If you loved the first Kingsman, you’re going to lose it when you see this one. Kingsman: The Golden Circle takes all of what we knew in the first film’s universe and expands upon it in a way that is still surprising, in ways both good and bad. If you’re in it for the spy humor, you’re in luck. But if you were turned off by that last scene in the previous film, you might have some feelings about a scene in the sequel.
Eggsy (Taron Egerton) is immediately thrust into action by an attacker with a bionic arm. He and Merlin (Mark Strong) are still close after the events of the last film, and Eggsy has even managed to make things work with Princess Tilde (Hanna Alström). Things are going so well that he now must go to a dinner party to meet her parents, the King and Queen of Sweden.
As Eggsy is navigating balancing his normal life with his job, a drug lord named Poppy (Julianne Moore) is busy working on her plans for world domination. She is one of the richest people in the world, but no one knows who she is (she fled the U.S. and established a compound in the jungle). Honestly, compound isn’t the right word: it’s basically a nostalgia theme park, with the theme of herself. Poppy has created what is essentially Fallout‘s Nuka-World, complete with a movie theater, diner, and parlor. She also kidnapped Elton John.
Eggsy’s attacker works for Poppy. They have determined that they need to kill of the Kingsmen, and the results of that initiate a “Doomsday Protocol” that takes Eggsy and Merlin to the U.S. of A. There, they meet the Statesman, who sell whiskey instead of tailored suits. My favorite visual gag of the film is Halle Berry in her Kentucky best, dressed like Colonel Sanders. It’s not on the level of Sam Jackson’s McDonalds scene, but it’s such a small gag that leads me to wonder if the inevitable third film will have another reference to America’s love of fast food joints.
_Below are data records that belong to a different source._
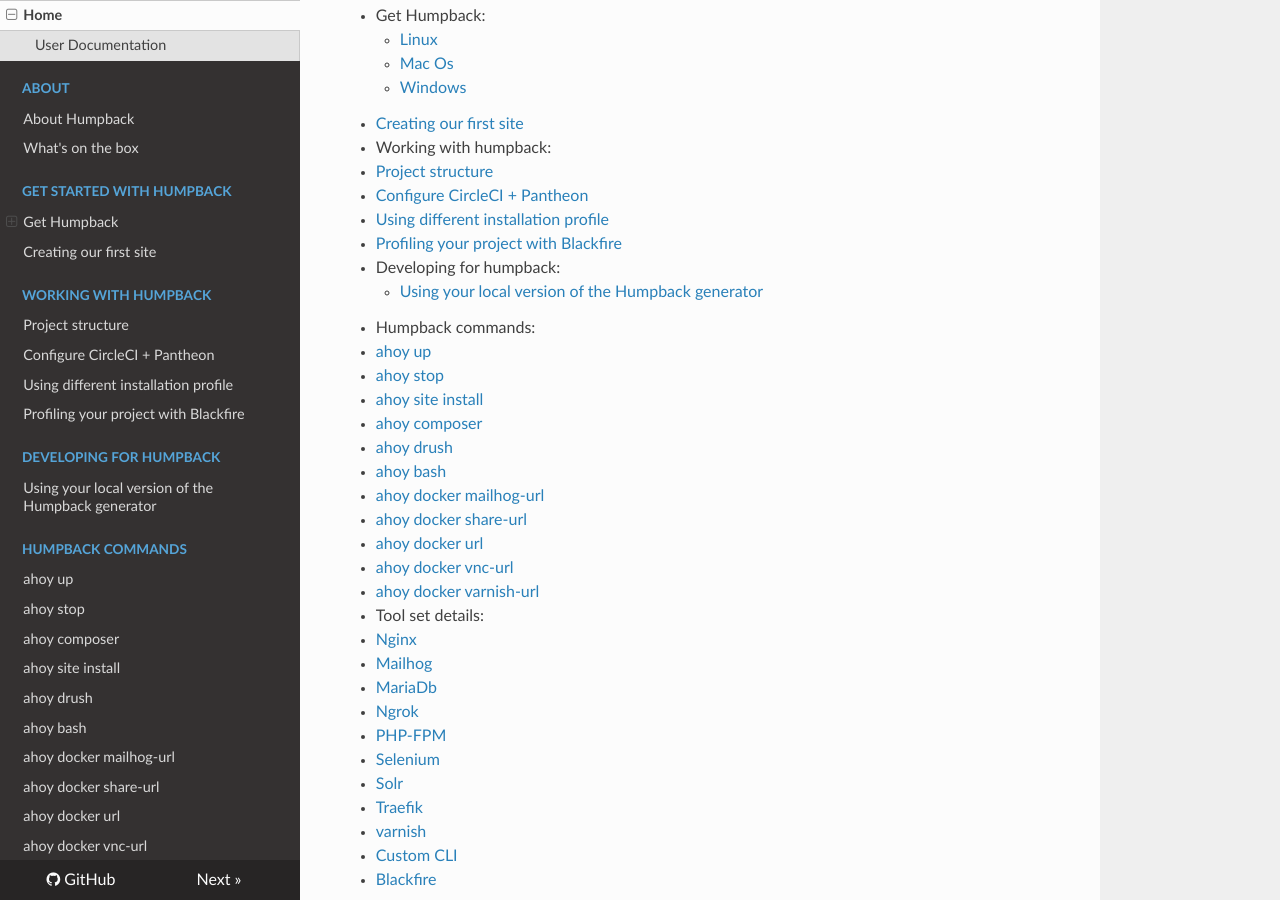
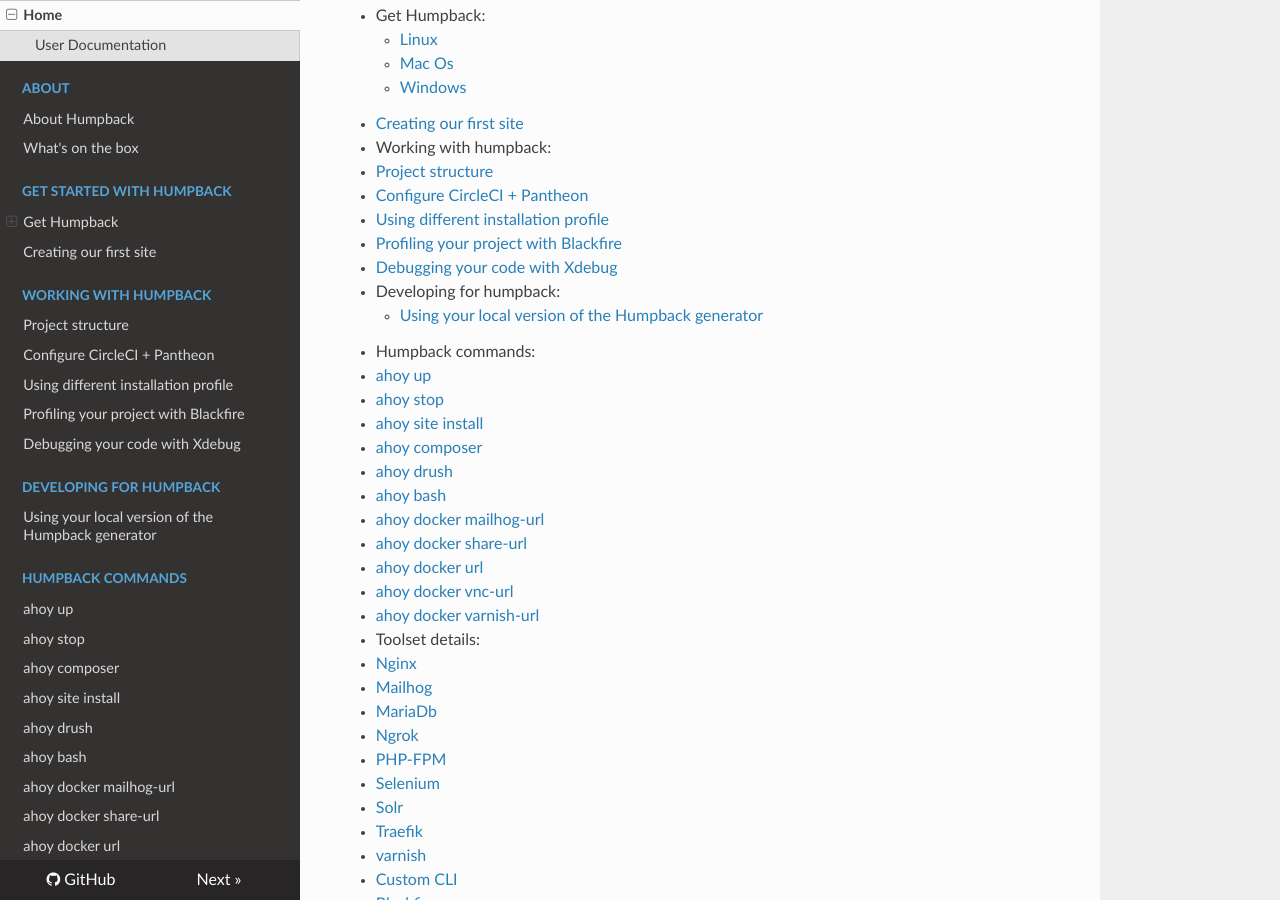
Before and after one commit to humpbackdev/humpback-docs, an MkDocs documentation site: the page built from docs/index.md, in a window 1280 px wide and 900 px high, scrolled down 380 px. Built offline with MkDocs 1.6.1, drawn with Linux system fonts in a browser that asks for light colours; nearby versions of some CDN libraries; old or Windows-style settings are respelled for this version of MkDocs.

Commit message:
Add xdebug documentation.

```diff
--- a/docs/index.md
+++ b/docs/index.md
@@ -19,6 +19,7 @@ This is the official documentation for the Humpback tool.
   - [Configure CircleCI + Pantheon](working-with-humpback/configure-circleci-pantheon.md)
   - [Using different installation profile](working-with-humpback/using-different-installation-profile.md)
   - [Profiling your project with Blackfire](working-with-humpback/profiling-your-project-with-blackfire.md)
+  - [Debugging your code with Xdebug](working-with-humpback/debugging-your-code-with-xdebug.md)
 - Developing for humpback:
     - [Using your local version of the Humpback generator](developing-for-humpback/using-your-local-version-of-the-generator.md)
 - Humpback commands:
@@ -33,7 +34,7 @@ This is the official documentation for the Humpback tool.
   - [ahoy docker url](humpback-commands/ahoy-docker-url.md)
   - [ahoy docker vnc-url](humpback-commands/ahoy-docker-vnc-url.md)
   - [ahoy docker varnish-url](humpback-commands/ahoy-docker-varnish-url.md)
-- Tool set details:
+- Toolset details:
   - [Nginx](tool-set-details/nginx.md)
   - [Mailhog](tool-set-details/mailhog.md)
   - [MariaDb](tool-set-details/mariadb.md)
--- a/mkdocs.yml
+++ b/mkdocs.yml
@@ -18,6 +18,7 @@ pages:
     - Configure CircleCI + Pantheon: working-with-humpback/configure-circleci-pantheon.md
     - Using different installation profile: working-with-humpback/using-different-installation-profile.md
     - Profiling your project with Blackfire: working-with-humpback/profiling-your-project-with-blackfire.md
+    - Debugging your code with Xdebug: working-with-humpback/debugging-your-code-with-xdebug.md
   - Developing for humpback:
     - Using your local version of the Humpback generator: developing-for-humpback/using-your-local-version-of-the-generator.md
   - Humpback commands:
@@ -32,7 +33,7 @@ pages:
     - ahoy docker url: humpback-commands/ahoy-docker-url.md
     - ahoy docker vnc-url: humpback-commands/ahoy-docker-vnc-url.md
     - ahoy docker varnish-url: humpback-commands/ahoy-docker-varnish-url.md
-  - Tool set details:
+  - Toolset details:
     - Nginx: tool-set-details/nginx.md
     - Mailhog: tool-set-details/mailhog.md
     - MariaDb: tool-set-details/mariadb.md
@@ -44,3 +45,4 @@ pages:
     - varnish: tool-set-details/varnish.md
     - Custom CLI: tool-set-details/custom-cli.md
     - Blackfire: tool-set-details/blackfire.md
+    - Xdebug: tool-set-details/xdebug.md
```
Also changed, not shown: docs/tool-set-details/xdebug.md (added, +5 -0 lines), docs/working-with-humpback/debugging-your-code-with-xdebug.md (added, +5 -0 lines).
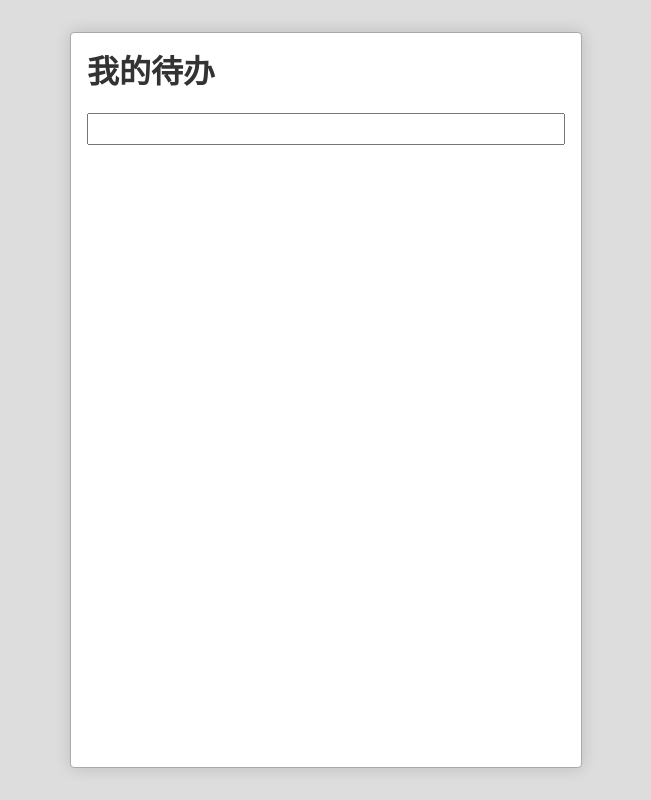
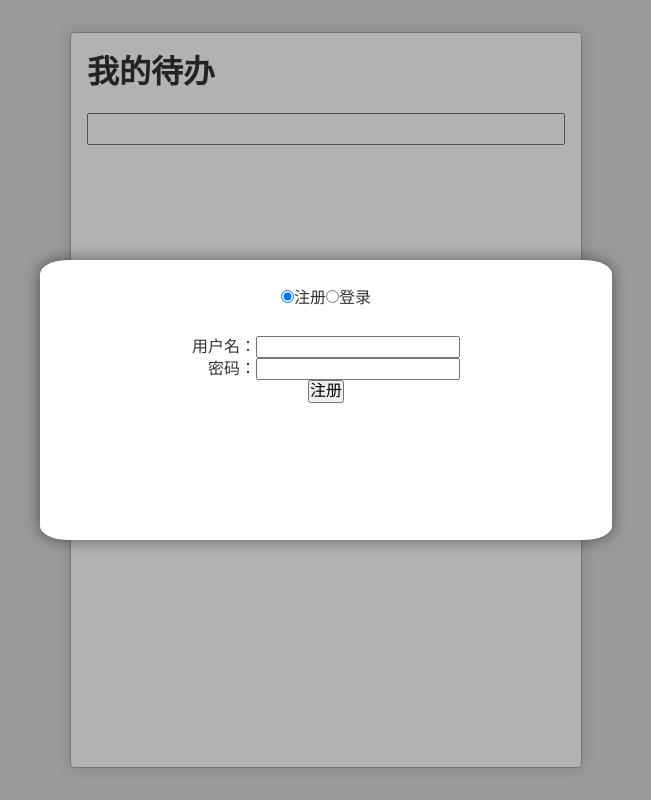
Before and after one commit to JasonShuYue/ToList-webpack-demo, a React (Create React App) app: page / in a window 1280 px wide. Shown: the whole page, without its empty margins (314-965 px from the left). Built offline with nearby package versions, Linux system fonts and the light colour scheme.

Commit message:
add SignUp and SignIn view css

```diff
--- a/src/App.js
+++ b/src/App.js
@@ -3,7 +3,9 @@ import 'normalize.css';
 
 import TodoInput from './TodoInput/TodoInput';
 import TodoItem from './TodoItem/TodoItem';
-import * as localStore from './localStore'
+import * as localStore from './localStore';
+import initailAV from './initial/AV';
+import UserDialog from './UserDialog/UserDialog';
 
 import './App.css';
 import './reset.css';
@@ -13,7 +15,7 @@ class App extends Component {
         super(props);
         this.state = {
             newTodo: '',
-            todoList: localStore.load('todoList') || []
+            todoList: []
         };
     }
 
@@ -31,7 +33,6 @@ class App extends Component {
             newTodo: '',
             todoList: todoList
         });
-        localStore.save('todoList', this.state.todoList)
     }
 
     changeContent(content) {
@@ -41,19 +42,20 @@ class App extends Component {
                 newTodo: content
             }
         );
-        localStore.save('todoList', this.state.todoList)
     }
 
     toggle(e, todo) {
         todo.status = todo.status === 'completed' ? '' : 'completed';
         this.setState(this.state);
-        localStore.save('todoList', this.state.todoList)
     }
 
     delete(event, todo) {
         todo.deleted = true;
         this.setState(this.state);
-        localStore.save('todoList', this.state.todoList);
+    }
+
+    componentDidMount() {
+        // initailAV();
     }
 
 
@@ -83,6 +85,7 @@ class App extends Component {
                 <ol className="todoList">
                     {todos}
                 </ol>
+                <UserDialog />
             </div>
         );
     }
--- /dev/null
+++ b/src/UserDialog/UserDialog.css
@@ -0,0 +1,49 @@
+.UserDialog-Wrapper{
+    /*全屏覆盖*/
+    position: fixed;
+    left: 0;
+    right: 0;
+    top: 0;
+    bottom: 0;
+    background: rgba(0, 0, 0, .3);
+    /*内容居中*/
+    display: flex;
+    justify-content: center;
+    align-items: center;
+}
+
+.UserDialog-Wrapper .UserDialog {
+    min-width: 40%;
+    min-height: 35%;
+    background: white;
+    border-radius: 5%;
+    box-shadow: 0 0 1em rgba(0, 0, 0, .5);
+
+}
+
+.UserDialog-Wrapper .UserDialog .nav {
+    width: 100%;
+    display: flex;
+    justify-content: center;
+    align-items: center;
+    margin-top: 5%;
+}
+
+.UserDialog-Wrapper .UserDialog .form {
+    display: flex;
+    justify-content: center;
+    align-items: center;
+    margin-top: 5%;
+    flex-wrap: wrap;
+}
+
+.UserDialog-Wrapper .UserDialog .form .row {
+    width: 100%;
+    text-align: center;
+}
+
+.UserDialog-Wrapper .UserDialog .form .row .title {
+    min-width: 4em;
+    display: inline-block;
+    text-align: right;
+}
--- /dev/null
+++ b/src/UserDialog/UserDialog.js
@@ -0,0 +1,51 @@
+import React, { Component } from 'react';
+import './UserDialog.css';
+
+
+class UserDialog extends Component {
+    constructor(props) {
+        super(props);
+        this.state = {
+            selected: 'SignUp'
+        };
+    }
+
+    togger(event) {
+        let { selected } = this.state;
+        let value = event.target.value;
+        this.setState({
+            selected: selected === "SignUp" ? 'SignIn' : 'SignUp'
+        })
+    }
+
+    signUp(e) {
+
+    }
+
+    render(){
+        let { selected } = this.state;
+        return (
+            <div className="UserDialog-Wrapper">
+                <div className="UserDialog">
+                    <nav className="nav">
+                        <label><input type="radio" value="signUp" checked={selected === "SignUp"} onChange={this.togger.bind(this)} />注册</label>
+                        <label><input type="radio" value="signIn" checked={selected === "SignIn"} onChange={this.togger.bind(this)} />登录</label>
+                    </nav>
+                    <form className="form">
+                        <div className="row">
+                            <label><span className="title">用户名：</span><input type="text"/></label>
+                        </div>
+                        <div className="row">
+                            <label><span className="title">密码：</span><input type="password"/></label>
+                        </div>
+                        <div className="row">
+                            <button type="submit">{selected === "SignUp" ? '注册' : '登录'}</button>
+                        </div>
+                    </form>
+                </div>
+            </div>
+        )
+    }
+}
+
+export default UserDialog;
--- a/src/initial/AV.js
+++ b/src/initial/AV.js
@@ -0,0 +1,27 @@
+function initailAV() {
+
+    var AV = require('leancloud-storage');
+    var { Query, User } = AV;
+
+    var APP_ID = 'mQOGtDlcxXM9tJzjMOXV31ok-gzGzoHsz';
+    var APP_KEY = 'jbFTLad0MUEduMTU8ihF9ujC';
+
+    AV.init({
+        appId: APP_ID,
+        appKey: APP_KEY
+    });
+
+
+
+
+    var TestObject = AV.Object.extend('TestObject');
+    var testObject = new TestObject();
+    testObject.save({
+        words: 'Hello World!'
+    }).then(function(object) {
+        alert('LeanCloud Rocks!');
+    })
+
+}
+
+export default initailAV;
```
Also changed, not shown: src/UserDialog/SignUpOrIn.js (added, +13 -0 lines).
As the Statesmen and Kingsmen discuss what brought them together, Poppy appears on every television screen to reveal her master plan: she has poisoned all her narcotic. Her rationale is that she, the wealthiest woman, has the power to kill millions, but they will only receive an antidote once the world leaders agree to abolish drug laws. Basically, she’s willing to kill off her consumers to not get caught by the law. One would think that the President of the United States would consider his options, but he too has an ulterior motive: he wants all drug users to die. I would say that this is an outlandish and totally unbelievable scenario, but it’s 2017 and everything is terrible, so why not.
Listen, I love absurd comedy, and I love action movies. This Kingsman has what I perceived to be less violence and blood than the first film. But because it is playing off the biggest Bond tropes, it inevitably inserts a gratuitous sex scene. This one ratchets the final scene from the last film up another notch, in which Eggsy must put a tracking device in someone’s body, and we get what is probably the best example of scopophilia we’ll have this year. This, combined with the less-than-satisfactory concluding message puts my enjoyment, and likely others, in the “it was good except for _” column than it intends.
Kingsman: The Golden Circle isn’t meant to be some great achievement; it knows where it belongs and maximizes on its goal of satisfying fans who want more of the same. There’s nothing wrong with creating a formula and embellishing on it. It’s counting on the leads to carry the film, which they do well, but some of the ideas come off less as a play on a trope and more of an exploration of how far that trope can really be stretched. It’s a very fun film, and there are a few great, funny surprises.